The PNDPC, therefore, called on PANDEF leaders to stop parading themselves as representing the region in the ongoing negotiation with the Federal Government.
In a statement issued on Thursday by the PNDPC’s Coordinator, Media Affairs, Chief Monday Whiskey, the group noted that Clark, a former Federal Commissioner for Information, and other leaders of PANDEF could no longer represent the people of the Niger Delta in any dialogue.
The group also disassociated itself from the quit notice issued to Yoruba and northerners living in the region as well as the separatist agitation by a coalition of Niger Delta Agitators.
Whiskey stressed that they believed in the Nigerian project.
He said, “We are not opposed to the Clark group – Pan Niger Delta Forum. To be fair to them, they started this current process but there are people who gave them the mandate – the ex-agitators. But somewhere along the line, these ex-agitators discovered that their method of operation was not in tandem with modern day realities.
“It is these ex-agitators who withdrew the mandate earlier given to PANDEF that gave the same mandate to us in the PNDPC to represent them at this stage of the negotiation. We are not fighting with Chief Edwin Clark because he is our father but when those whom you represent decide to change the pace of the dialogue, you have no choice but to obey those who gave you the mandate.
“The peace process belongs to the people of the Niger Delta; they nominated members of PANDEF in the first place. If they have withdrawn the nomination and given it to another group, of course the new group takes over.
“We are not confronting or fighting anybody or group. Do not forget that most of the leaders of the PNDPC are also members of PANDEF and for anybody to say the two groups are fighting each other over who speaks for the Niger Delta mean such persons lack proper information about the two groups.”
Whiskey added that the PNDPC was poised to expand the 16-Point Agenda submitted by PANDEF to make the document more inclusive of the demands of the people across the oil-rich region.
“Agreed that PANDEF had submitted the 16-Point Agenda but it is left for the Federal Government to implement it or not. Government can only implement whatever you have submitted in a peaceful atmosphere. Government can also decide on the ways it wants to implement it. We are even looking beyond what PANDEF submitted because there are so many demands that were not included in that document.
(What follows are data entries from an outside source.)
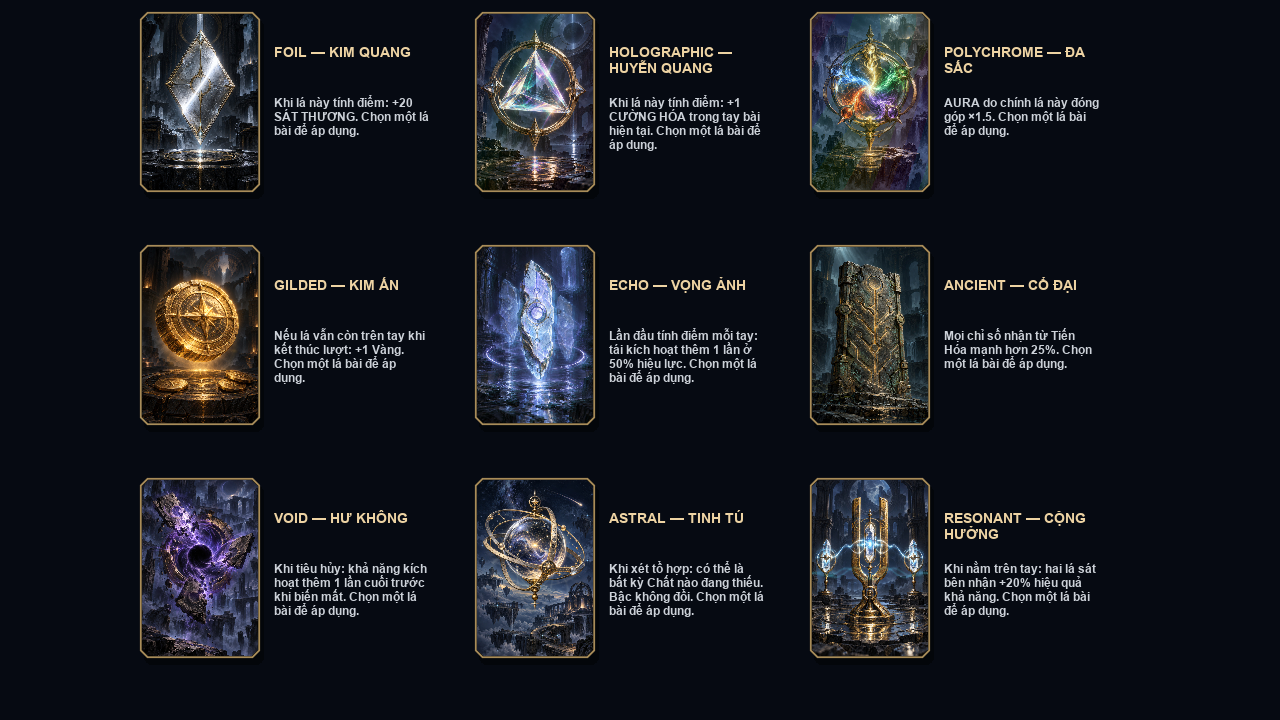
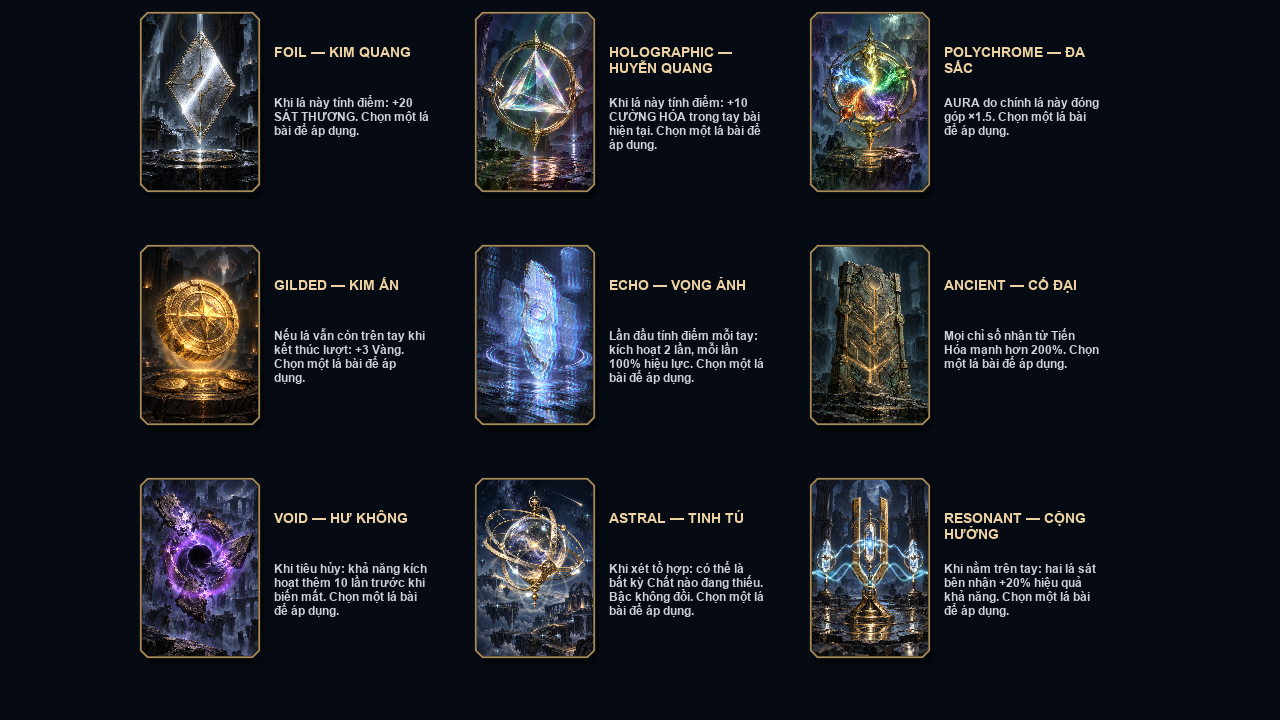
Enhance card edition shaders, animation parameters, and comparison documentation

diff --git a/docs/editions/README.md b/docs/editions/README.md
@@ -24,6 +24,10 @@ Each of the nine editions now owns its own GLSL shader. Playing cards, SPN, edit
 
 `shader_comparison.png` and `edition_effects.gif` demonstrate all nine materials on **identical artwork**, making their visual differences reviewable independently of the nine separate illustrations. The GIF uses 48 GPU-rendered frames at 12 fps. The six new materials no longer borrow the Foil or Holographic shader.
 
+The enhanced pass (2026-10-07) is shown in `edition_effects_enhanced.gif`. Idle strength is raised so the edition remains visible without hovering. Bright cores are paired with softer halos: embossed gold double rings, cyan/violet echo trails, waking stone channels, purple plasma filaments, orbiting star heads and white-cored resonance waves. Polychrome uses transmitted jewel tint to retain the artwork's tonal contrast; Holographic's sweep repeats instead of drifting permanently off the card. All effects preserve source transparency and remain beneath the frame and text. Gameplay values are unchanged by this visual pass.
+
+The GPU preview also checks all nine effects through the production reward renderer and verifies partially transparent and empty pixels for every shader.
+
 ## Gameplay
 
 - Foil: +20 flat damage on scoring; Holographic: +10 Mult on scoring.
We are looking at the possibility of including more things.
“As far as the Pan Niger Delta Peoples Congress is concerned, we believe that the government will give us a better negotiating opportunity now because we believe in dialogue, we don’t believe in being hostile to the government. We strongly believe that it is only when government has the enabling environment that we can achieve the desired development in the region.”